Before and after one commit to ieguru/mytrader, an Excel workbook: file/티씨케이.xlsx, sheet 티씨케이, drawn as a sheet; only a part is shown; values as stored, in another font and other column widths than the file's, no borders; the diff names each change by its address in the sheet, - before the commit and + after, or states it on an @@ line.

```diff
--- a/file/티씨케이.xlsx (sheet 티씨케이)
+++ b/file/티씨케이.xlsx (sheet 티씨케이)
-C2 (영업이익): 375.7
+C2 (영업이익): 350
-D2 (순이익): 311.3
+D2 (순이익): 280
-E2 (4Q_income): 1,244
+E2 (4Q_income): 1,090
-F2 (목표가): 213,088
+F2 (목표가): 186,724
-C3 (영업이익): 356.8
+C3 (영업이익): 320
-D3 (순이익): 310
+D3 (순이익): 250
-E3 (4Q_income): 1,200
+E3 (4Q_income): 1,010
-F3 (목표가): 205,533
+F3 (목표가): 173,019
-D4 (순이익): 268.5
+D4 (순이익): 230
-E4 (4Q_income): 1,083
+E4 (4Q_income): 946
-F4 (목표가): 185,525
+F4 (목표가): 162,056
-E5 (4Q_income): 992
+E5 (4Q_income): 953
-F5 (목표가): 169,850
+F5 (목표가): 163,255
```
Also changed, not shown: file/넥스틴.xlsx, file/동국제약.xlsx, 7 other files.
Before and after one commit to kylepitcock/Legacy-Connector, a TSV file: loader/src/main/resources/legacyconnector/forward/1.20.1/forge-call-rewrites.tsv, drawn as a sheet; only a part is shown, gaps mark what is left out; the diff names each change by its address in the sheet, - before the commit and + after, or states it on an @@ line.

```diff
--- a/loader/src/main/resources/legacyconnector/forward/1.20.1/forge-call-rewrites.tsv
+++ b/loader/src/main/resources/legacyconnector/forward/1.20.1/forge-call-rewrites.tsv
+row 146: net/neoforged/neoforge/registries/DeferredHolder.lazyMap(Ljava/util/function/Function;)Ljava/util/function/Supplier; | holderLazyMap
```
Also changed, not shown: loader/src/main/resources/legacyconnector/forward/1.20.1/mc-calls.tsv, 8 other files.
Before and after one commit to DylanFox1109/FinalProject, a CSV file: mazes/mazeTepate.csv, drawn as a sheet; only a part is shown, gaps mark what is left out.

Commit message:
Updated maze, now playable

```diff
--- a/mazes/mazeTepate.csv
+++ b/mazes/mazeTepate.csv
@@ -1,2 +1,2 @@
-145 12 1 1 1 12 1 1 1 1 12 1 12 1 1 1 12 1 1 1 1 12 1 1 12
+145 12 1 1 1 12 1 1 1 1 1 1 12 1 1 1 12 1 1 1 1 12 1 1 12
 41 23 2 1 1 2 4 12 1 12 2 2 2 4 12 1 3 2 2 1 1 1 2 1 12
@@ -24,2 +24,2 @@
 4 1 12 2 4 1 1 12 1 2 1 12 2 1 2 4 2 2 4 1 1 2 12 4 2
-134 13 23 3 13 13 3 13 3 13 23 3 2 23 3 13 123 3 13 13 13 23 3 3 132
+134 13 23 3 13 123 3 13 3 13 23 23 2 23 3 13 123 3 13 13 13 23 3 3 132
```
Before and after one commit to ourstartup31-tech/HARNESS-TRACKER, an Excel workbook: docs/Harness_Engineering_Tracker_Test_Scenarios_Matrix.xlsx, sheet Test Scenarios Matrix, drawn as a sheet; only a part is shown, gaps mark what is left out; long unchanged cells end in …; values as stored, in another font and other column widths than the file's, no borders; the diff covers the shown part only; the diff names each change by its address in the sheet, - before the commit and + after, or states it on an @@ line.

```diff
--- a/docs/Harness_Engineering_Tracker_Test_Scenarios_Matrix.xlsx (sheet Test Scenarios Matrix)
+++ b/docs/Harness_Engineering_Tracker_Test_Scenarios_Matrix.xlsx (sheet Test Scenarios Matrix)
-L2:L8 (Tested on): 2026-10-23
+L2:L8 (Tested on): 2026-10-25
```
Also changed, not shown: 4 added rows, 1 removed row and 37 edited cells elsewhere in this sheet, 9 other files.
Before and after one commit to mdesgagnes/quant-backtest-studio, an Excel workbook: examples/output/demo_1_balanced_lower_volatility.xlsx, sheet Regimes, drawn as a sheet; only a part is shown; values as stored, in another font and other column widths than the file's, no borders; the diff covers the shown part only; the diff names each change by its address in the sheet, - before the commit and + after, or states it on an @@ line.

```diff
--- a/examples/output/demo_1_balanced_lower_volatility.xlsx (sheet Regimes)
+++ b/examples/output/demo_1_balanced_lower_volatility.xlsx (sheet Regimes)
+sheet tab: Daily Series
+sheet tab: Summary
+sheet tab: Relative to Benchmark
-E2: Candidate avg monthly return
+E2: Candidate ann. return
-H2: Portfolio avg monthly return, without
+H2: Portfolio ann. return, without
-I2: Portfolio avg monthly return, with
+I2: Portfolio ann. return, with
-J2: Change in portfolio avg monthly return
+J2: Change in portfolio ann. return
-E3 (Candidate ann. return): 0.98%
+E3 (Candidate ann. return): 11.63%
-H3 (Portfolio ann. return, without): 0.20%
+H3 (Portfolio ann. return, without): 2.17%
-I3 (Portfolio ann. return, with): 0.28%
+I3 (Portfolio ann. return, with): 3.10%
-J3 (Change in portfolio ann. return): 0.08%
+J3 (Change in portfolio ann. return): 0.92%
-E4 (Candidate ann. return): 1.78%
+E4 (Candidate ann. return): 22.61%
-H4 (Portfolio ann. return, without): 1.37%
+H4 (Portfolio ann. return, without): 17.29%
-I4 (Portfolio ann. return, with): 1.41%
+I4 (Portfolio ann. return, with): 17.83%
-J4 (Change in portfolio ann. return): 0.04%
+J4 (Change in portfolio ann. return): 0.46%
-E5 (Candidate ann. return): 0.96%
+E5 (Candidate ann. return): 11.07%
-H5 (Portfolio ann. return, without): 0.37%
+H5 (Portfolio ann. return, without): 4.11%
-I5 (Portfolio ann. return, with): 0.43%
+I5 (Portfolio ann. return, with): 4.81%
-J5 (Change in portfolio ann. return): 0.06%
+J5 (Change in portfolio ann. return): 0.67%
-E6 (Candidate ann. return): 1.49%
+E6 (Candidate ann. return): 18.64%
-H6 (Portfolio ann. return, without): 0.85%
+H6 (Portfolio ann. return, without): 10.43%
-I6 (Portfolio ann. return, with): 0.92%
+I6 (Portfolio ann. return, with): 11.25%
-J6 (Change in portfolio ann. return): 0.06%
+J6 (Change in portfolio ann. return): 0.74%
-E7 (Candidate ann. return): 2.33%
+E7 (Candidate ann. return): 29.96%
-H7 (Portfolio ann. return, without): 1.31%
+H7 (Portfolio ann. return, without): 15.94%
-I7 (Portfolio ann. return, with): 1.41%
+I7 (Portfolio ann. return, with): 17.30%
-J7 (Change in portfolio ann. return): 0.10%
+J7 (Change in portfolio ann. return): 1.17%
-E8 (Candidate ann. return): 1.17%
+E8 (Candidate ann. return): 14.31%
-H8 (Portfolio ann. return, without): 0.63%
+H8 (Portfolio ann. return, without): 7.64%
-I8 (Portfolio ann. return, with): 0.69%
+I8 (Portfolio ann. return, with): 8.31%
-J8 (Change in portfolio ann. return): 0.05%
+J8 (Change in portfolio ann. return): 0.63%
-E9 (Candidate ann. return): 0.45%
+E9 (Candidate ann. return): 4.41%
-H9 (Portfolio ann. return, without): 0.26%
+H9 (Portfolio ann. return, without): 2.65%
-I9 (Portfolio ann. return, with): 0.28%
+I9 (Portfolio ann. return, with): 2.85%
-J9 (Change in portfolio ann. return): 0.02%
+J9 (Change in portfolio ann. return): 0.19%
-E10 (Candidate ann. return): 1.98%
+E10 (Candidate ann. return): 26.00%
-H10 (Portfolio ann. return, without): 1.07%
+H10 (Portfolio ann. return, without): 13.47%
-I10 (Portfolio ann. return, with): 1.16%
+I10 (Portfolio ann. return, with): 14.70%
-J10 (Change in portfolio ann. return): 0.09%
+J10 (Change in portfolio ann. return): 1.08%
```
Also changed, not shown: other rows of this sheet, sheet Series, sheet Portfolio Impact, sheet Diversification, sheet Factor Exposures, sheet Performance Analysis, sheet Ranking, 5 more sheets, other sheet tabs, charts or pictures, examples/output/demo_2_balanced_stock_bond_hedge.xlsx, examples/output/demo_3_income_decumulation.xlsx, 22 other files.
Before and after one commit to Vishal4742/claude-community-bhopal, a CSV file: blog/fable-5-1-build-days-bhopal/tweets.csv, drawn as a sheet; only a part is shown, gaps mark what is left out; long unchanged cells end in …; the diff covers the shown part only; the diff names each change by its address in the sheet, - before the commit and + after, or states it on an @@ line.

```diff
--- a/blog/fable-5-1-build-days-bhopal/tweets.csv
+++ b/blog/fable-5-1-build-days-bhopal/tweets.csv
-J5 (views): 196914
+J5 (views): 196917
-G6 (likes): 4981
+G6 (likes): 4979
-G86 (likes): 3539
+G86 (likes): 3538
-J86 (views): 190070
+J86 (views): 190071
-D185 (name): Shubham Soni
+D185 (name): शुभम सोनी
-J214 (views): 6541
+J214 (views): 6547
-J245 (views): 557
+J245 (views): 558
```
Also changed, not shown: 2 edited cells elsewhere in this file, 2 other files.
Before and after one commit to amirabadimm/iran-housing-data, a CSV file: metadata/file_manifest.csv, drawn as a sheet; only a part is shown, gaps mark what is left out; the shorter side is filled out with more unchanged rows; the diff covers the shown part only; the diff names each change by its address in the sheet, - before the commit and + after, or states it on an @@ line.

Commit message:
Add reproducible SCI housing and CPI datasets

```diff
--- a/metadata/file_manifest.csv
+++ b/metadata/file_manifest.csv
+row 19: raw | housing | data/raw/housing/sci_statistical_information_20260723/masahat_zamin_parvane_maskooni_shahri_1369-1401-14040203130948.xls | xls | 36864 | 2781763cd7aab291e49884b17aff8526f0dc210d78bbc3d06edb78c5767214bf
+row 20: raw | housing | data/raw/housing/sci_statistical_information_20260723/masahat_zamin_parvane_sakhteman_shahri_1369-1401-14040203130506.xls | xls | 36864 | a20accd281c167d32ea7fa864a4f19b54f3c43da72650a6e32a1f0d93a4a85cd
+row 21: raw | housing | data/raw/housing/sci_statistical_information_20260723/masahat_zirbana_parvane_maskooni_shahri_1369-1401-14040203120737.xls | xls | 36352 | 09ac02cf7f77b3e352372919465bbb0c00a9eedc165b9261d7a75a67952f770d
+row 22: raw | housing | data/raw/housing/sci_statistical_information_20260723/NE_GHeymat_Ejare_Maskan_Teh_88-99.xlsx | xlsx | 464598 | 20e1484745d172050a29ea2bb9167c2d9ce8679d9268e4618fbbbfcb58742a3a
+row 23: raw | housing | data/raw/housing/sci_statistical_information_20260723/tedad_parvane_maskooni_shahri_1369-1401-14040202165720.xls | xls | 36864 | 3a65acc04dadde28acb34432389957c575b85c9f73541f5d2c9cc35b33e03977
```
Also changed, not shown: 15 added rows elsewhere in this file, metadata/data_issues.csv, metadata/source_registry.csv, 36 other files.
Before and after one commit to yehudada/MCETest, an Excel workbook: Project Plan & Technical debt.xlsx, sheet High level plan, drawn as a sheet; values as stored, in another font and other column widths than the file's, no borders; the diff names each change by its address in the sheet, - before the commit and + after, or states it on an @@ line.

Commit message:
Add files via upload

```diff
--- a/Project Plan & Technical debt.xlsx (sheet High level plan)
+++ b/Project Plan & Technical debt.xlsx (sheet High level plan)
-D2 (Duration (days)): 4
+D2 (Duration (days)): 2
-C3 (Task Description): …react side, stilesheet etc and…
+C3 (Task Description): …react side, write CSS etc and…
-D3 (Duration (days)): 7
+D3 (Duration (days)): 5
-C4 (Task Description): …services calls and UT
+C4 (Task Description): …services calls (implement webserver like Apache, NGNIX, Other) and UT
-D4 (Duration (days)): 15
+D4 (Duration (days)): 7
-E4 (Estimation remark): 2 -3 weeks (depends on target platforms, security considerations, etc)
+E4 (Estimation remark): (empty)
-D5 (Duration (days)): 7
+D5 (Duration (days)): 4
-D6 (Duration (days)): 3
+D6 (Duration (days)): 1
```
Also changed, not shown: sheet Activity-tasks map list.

************

Where a line in the listing above contains "Technical", copy that line.

» **REPLY TO THE TASK**
Before and after one commit to yehudada/MCETest, an Excel workbook: Project Plan & Technical debt.xlsx, sheet High level plan, drawn as a sheet; values as stored, in another font and other column widths than the file's, no borders; the diff names each change by its address in the sheet, - before the commit and + after, or states it on an @@ line.
--- a/Project Plan & Technical debt.xlsx (sheet High level plan)
+++ b/Project Plan & Technical debt.xlsx (sheet High level plan)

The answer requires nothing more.